      In 1987 the World Commission on Environment and Development published the reportOur Common Future. Established by the United Nations, this commission, chaired by Norwegian Prime Minister Gro Harlem Brundtland, was broadly constituted. Its task was to define the relationship between development and the environment. The problem posed for the commission was: how can we achieve a form of economic development that provides for the needs of todayʹs generation without endangering future generations? Thanks largely to the Brundtland Report, the environment returned to the political agenda, from which it had virtually disappeared, especially because of the actions of the us...

    • 7 ʹBut Thatʹs Impossible!ʹ
      (pp. 113-124)

      In this chapter we seek to answer a number of objections frequently voiced against renewing the economy.

      It is self-evident that what undergirds todayʹs economic system and economic theory is our pursuit of the ʹacquisitive society.ʹ This pursuit both drives the economy and is a result of it. The desire for more material products plays such a central role that we frequently hear it described as a basic trait of human nature. When discussing patterns of economic practice in the light of the prospects for economic renewal, we often hear: ʹBut thatʹs how people are,ʹ or ʹThatʹs human nature,ʹ or...
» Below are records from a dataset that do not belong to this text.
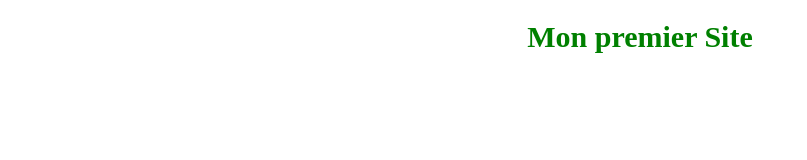
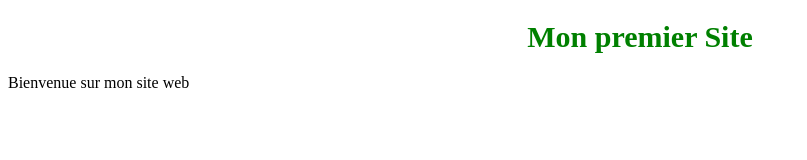
Before and after one commit to gitamadoudiene/Premier_projet_git, a plain HTML site: page index.html in a window 1280 px wide. Shown: the whole page, without its empty margins (0-807 px from the left). Drawn offline with Linux system fonts and the light colour scheme.

Commit message:
Fourth commit

```diff
--- a/index.html
+++ b/index.html
@@ -12,6 +12,9 @@
     <h1>
         Mon premier Site
     </h1>
+    <p>
+        Bienvenue sur mon site web
+    </p>
 
 </body>
 
```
  8. Part Three A Program for Recovery

    • 8 A Twelve-Step Program for Economic Recovery
      (pp. 127-152)

      In this final chapter, we explore the possibilities of taking a few steps now towards a renewed Canadian economy. We shall focus especially on specific steps that Canada can take to lead the way towards an economy of care in the industrialized nations. In our view, Canada is uniquely positioned, both historically and politically, to set a powerful example. It is richly endowed with the legacy of the era of Lester B. Pearson, while internationally it has a reputation – including among the nations of the South – for adopting independent positions. Moreover, Canada is known for fulfilling its international...

  9. Notes
    (pp. 153-168)
  10. Index
    (pp. 169-173)